During both gastrulation and neurulation certain tissue regions that start out as epithelial – portions of the blastula wall and the neural plate – undergo changes in physical state whereby their cells detach from one another and become more loosely associated. Tissues consisting of loosely packed cells are referred to as “mesenchymal” tissues, or mesenchymes. Such tissues are susceptible to a range of physical processes not seen in the epithelioid and epithelial tissues discussed in Chapters 4 and 5. In this chapter we will focus on the physics of these mesenchymal tissues.
We encountered this kind of tissue when we considered the first phase of gastrulation in the sea urchin, the formation of the primary mesenchyme, in which a population of cells separate from the vegetal plate, and from one another (except for residual attachments by processes called filopodia), and ingress into the blastocoel (Fig. 5.7). The secondary mesenchyme forms later, at the tip of the archenteron, and these newly differentiated cells help the tube-like archenteron to elongate by sending their own filopodia to sites on the inner surface of the blastocoel wall.
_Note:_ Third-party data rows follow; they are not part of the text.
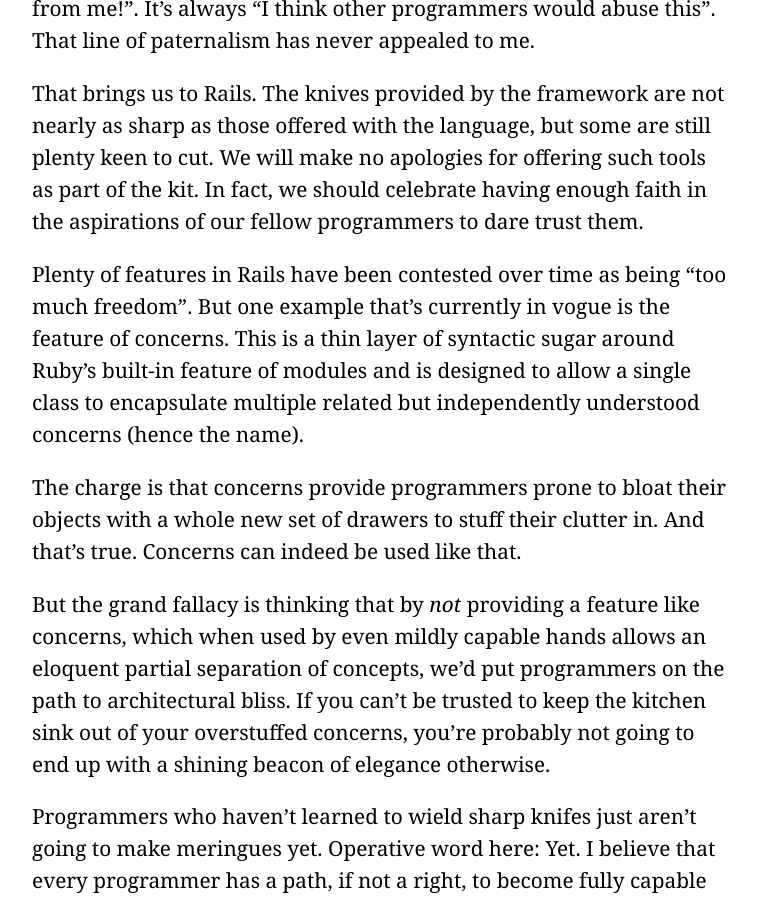
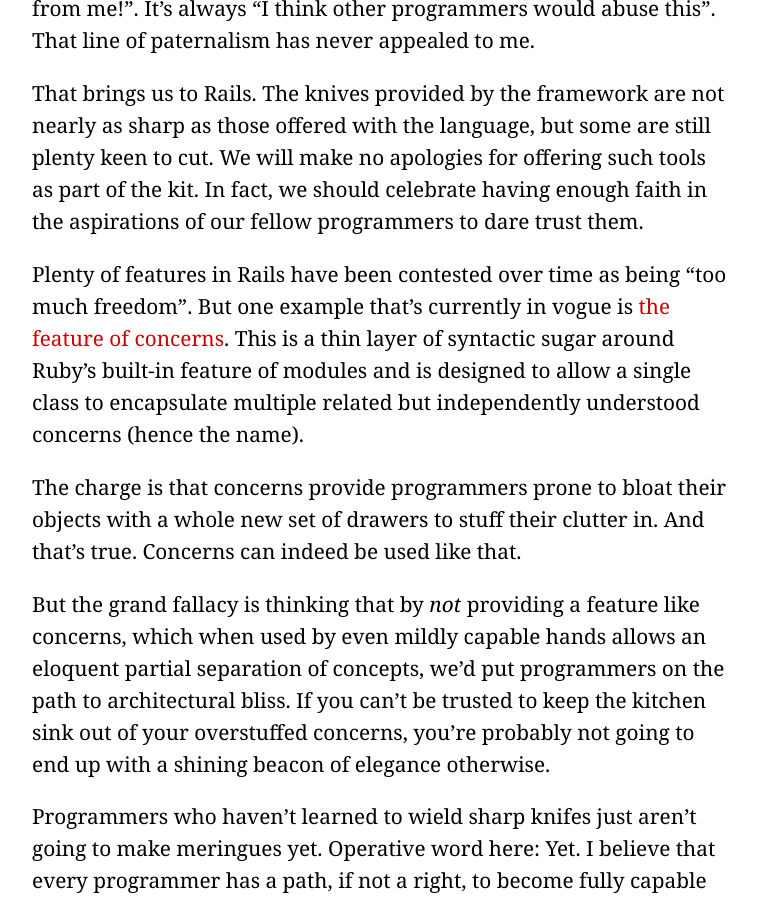
Before and after one commit to rails/homepage, a Jekyll site: the page built from doctrine.html, in a window 1280 px wide and 900 px high, scrolled down 15215 px. Shown: the whole window, without its empty margins (258-1015 px from the left). Built offline with Jekyll 4.4.1, drawn with Linux system fonts in a browser that asks for light colours; part of the change alters nothing that is shown.

```diff
--- a/doctrine.html
+++ b/doctrine.html
@@ -234,7 +234,7 @@ permalink: /doctrine/
 
       <p>That brings us to Rails. The knives provided by the framework are not nearly as sharp as those offered with the language, but some are still plenty keen to cut. We will make no apologies for offering such tools as part of the kit. In fact, we should celebrate having enough faith in the aspirations of our fellow programmers to dare trust them.</p>
 
-      <p>Plenty of features in Rails have been contested over time as being “too much freedom”. But one example that’s currently in vogue is the feature of concerns. This is a thin layer of syntactic sugar around Ruby’s built-in feature of modules and is designed to allow a single class to encapsulate multiple related but independently understood concerns (hence the name).</p>
+      <p>Plenty of features in Rails have been contested over time as being “too much freedom”. But one example that’s currently in vogue is <a href="https://github.com/rails/rails/blob/master/activesupport/lib/active_support/concern.rb">the feature of concerns</a>. This is a thin layer of syntactic sugar around Ruby’s built-in feature of modules and is designed to allow a single class to encapsulate multiple related but independently understood concerns (hence the name).</p>
 
       <p>The charge is that concerns provide programmers prone to bloat their objects with a whole new set of drawers to stuff their clutter in. And that’s true. Concerns can indeed be used like that.</p>
 
```
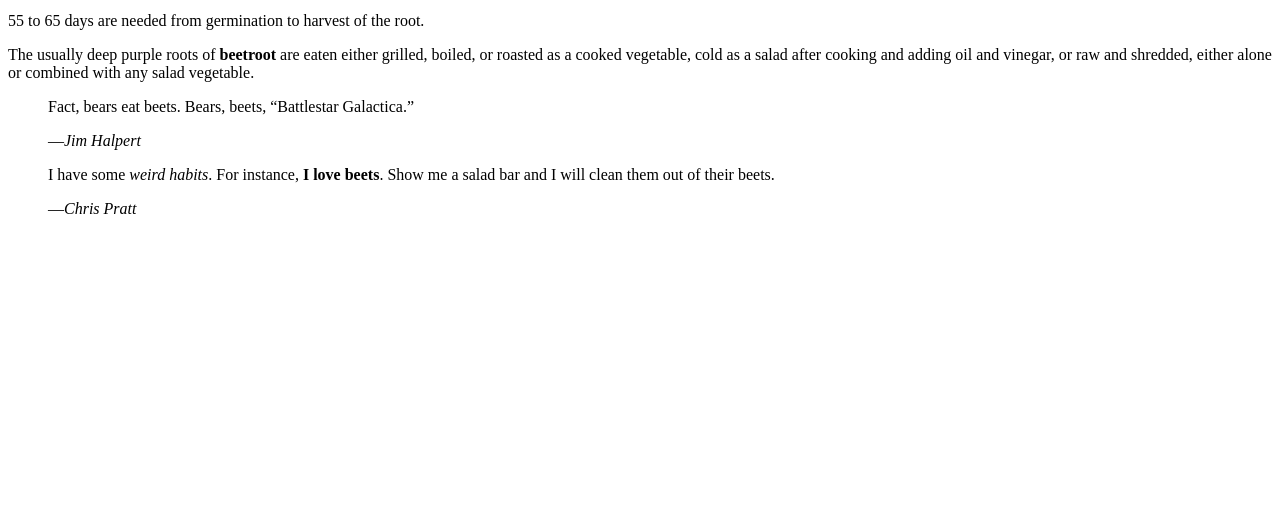
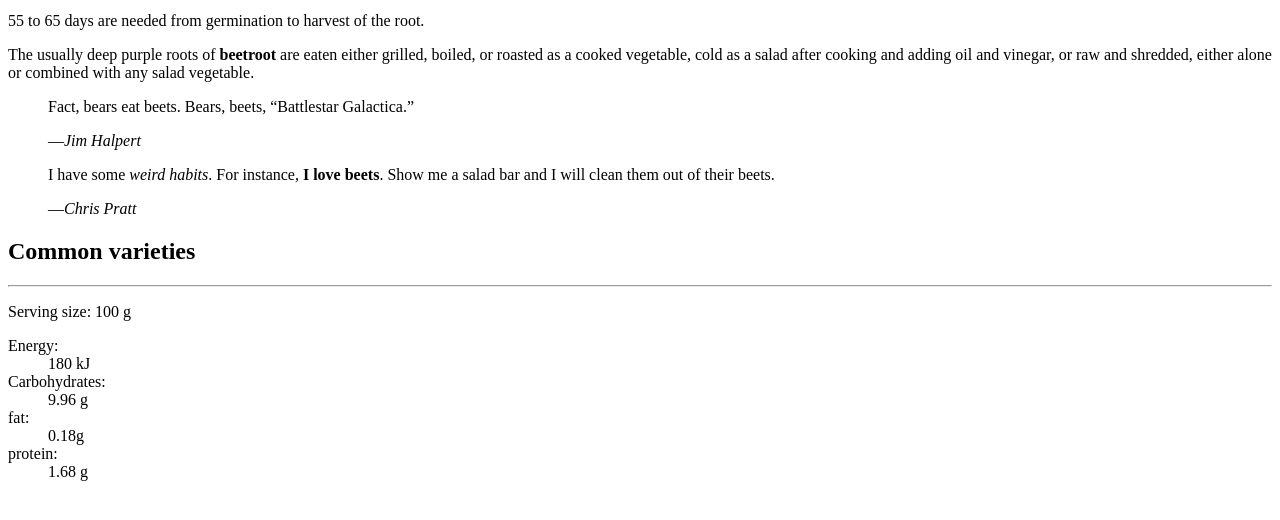
Before and after one commit to joeyanhhuynh/dsn1678-exercise-0, a plain HTML site: page index.html in a window 1280 px wide. Shown: the part 138-658 px from the top of the page. Drawn offline with Linux system fonts and the light colour scheme.

Commit message:
Add h2
Add h2 , paragraph and description list ( table)

```diff
--- a/index.html
+++ b/index.html
@@ -38,6 +38,36 @@ clean them out of their beets.</p>
 	</footer>
 </blockquote>
 
+<h2>Common varieties</h2>
+
+<hr>
+
+<p>Serving size: 100 g</p>
+
+<dl>
+	<dt>Energy:</dt>
+	<dd>
+		<data>180 kJ</data>
+	</dd>
+
+	<dt>Carbohydrates:</dt>
+	<dd>
+		<data>9.96 g</data>
+	</dd>
+
+	<dt>fat:</dt>
+	<dd>
+		<data>0.18g</data>
+	</dd>
+
+	<dt>protein:</dt>
+	<dd>
+		<data>1.68 g</data>
+	</dd>
+
+
+
+
 
 </body>
 </html>
```
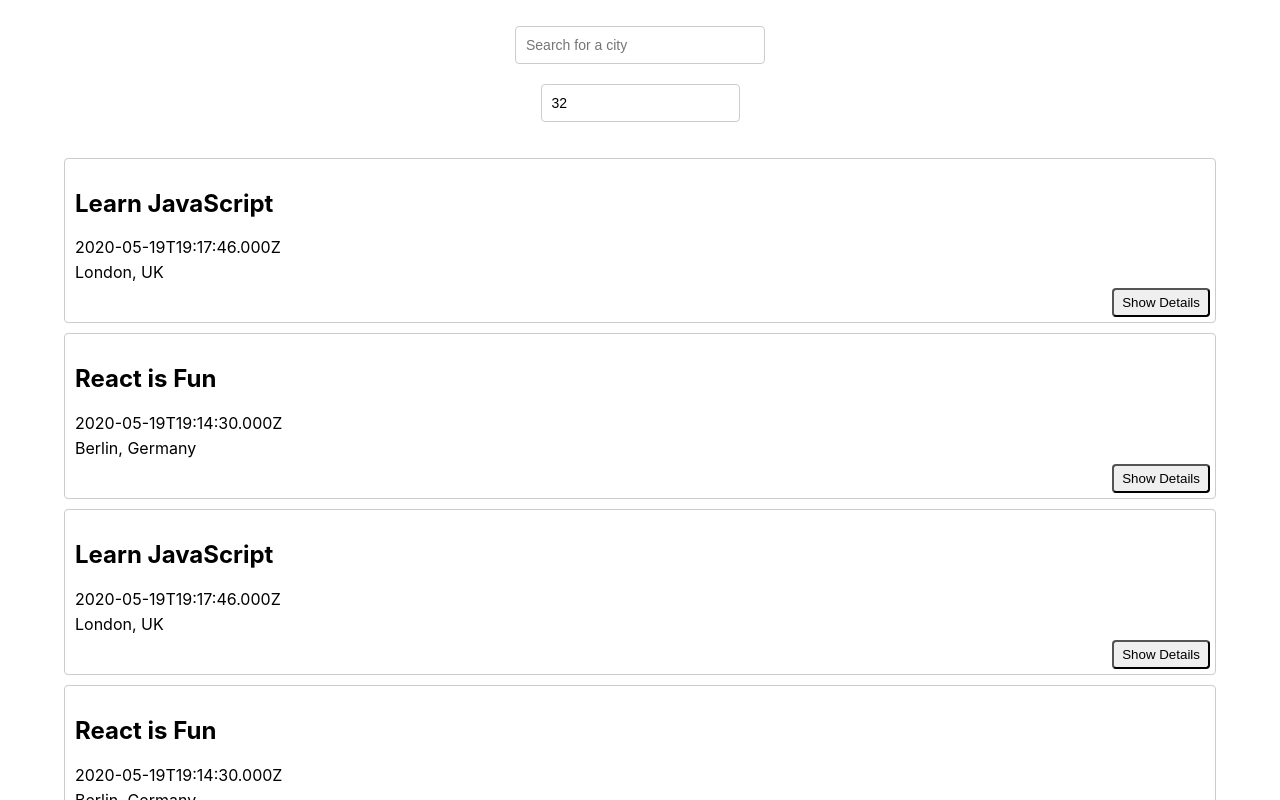
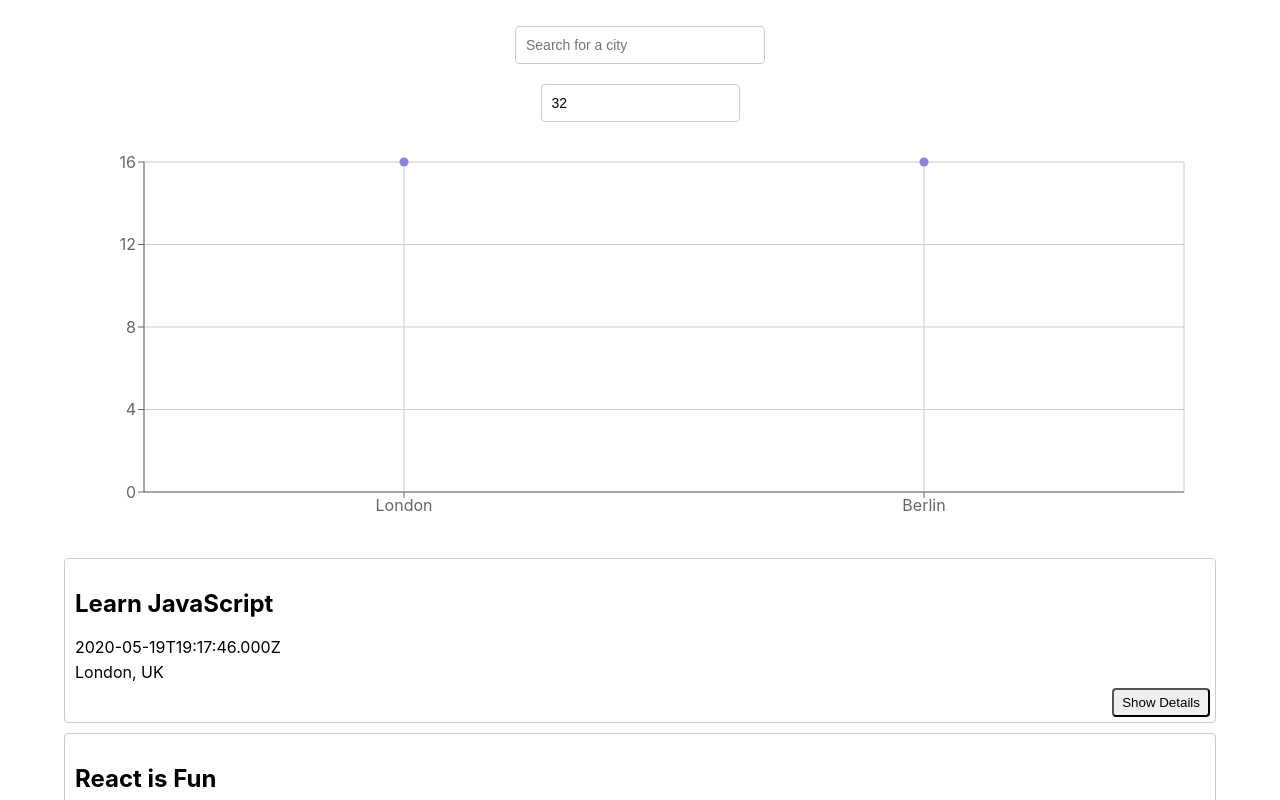
Before and after one commit to drewschmidt145/meet, a React (Create React App) app: page / in a window 1280 px wide. Shown: the top 800 px of the page. Built offline with nearby package versions, Linux system fonts and the light colour scheme; what atatus-spa would draw is missing.

Commit message:
Addition of chart code and component

```diff
--- a/src/App.js
+++ b/src/App.js
@@ -6,6 +6,7 @@
 import { InfoAlert, ErrorAlert, WarningAlert } from './components/Alert';
 
 import './App.css';
+import CityEventsCharts from './components/CityEventsCharts';
 
 const App = () => {
   const [allLocations, setAllLocations] = useState([]);
@@ -50,6 +51,7 @@
         setCurrentNOE={setCurrentNOE}
         setErrorAlert={setErrorAlert}
       />
+      <CityEventsCharts allLocations={allLocations} events={events}/>
       <EventList events={events} />
     </div>
   );
--- /dev/null
+++ b/src/components/CityEventsCharts.js
@@ -0,0 +1,47 @@
+import { useState, useEffect } from 'react';
+import {
+  ScatterChart,
+  Scatter,
+  XAxis, YAxis,
+  CartesianGrid,
+  Tooltip,
+  ResponsiveContainer
+} from 'recharts';
+
+const CityEventsChart = ({ allLocations, events }) => {
+  const [data, setData] = useState([]);
+
+  useEffect(() => {
+    setData(getData());
+  }, [`${events}`]);
+
+  const getData = () => {
+    const data = allLocations.map((location) => {
+      const count = events.filter((event) => event.location === location).length
+      const city = location.split(', ')[0]
+      return { city, count };
+    })
+    return data;
+  };
+
+  return (
+    <ResponsiveContainer width="99%" height={400}>
+    <ScatterChart
+      margin={{
+        top: 20,
+        right: 20,
+        bottom: 20,
+        left: 20,
+      }}
+    >
+      <CartesianGrid />
+      <XAxis type="category" dataKey="city" name="City" />
+      <YAxis type="number" dataKey="count" name="Number of Events" />
+      <Tooltip cursor={{ strokeDasharray: '3 3' }} />
+      <Scatter name="A school" data={data} fill="#8884d8" />
+    </ScatterChart>
+    </ResponsiveContainer>
+  );
+}
+
+export default CityEventsChart;
```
In other forms of gastrulation, such as that occurring in birds and mammals, there is no distinction between primary and secondary mesenchyme: cells originating in the epiblast, the upper layer of the pregastrula, ingress through a pit (the “blastopore”) and the “primitive streak” that forms behind it as the mound of tissue (“Hensen's node”) surrounding the blastopore moves anteriorly along the embryo's surface (Fig. 6.1).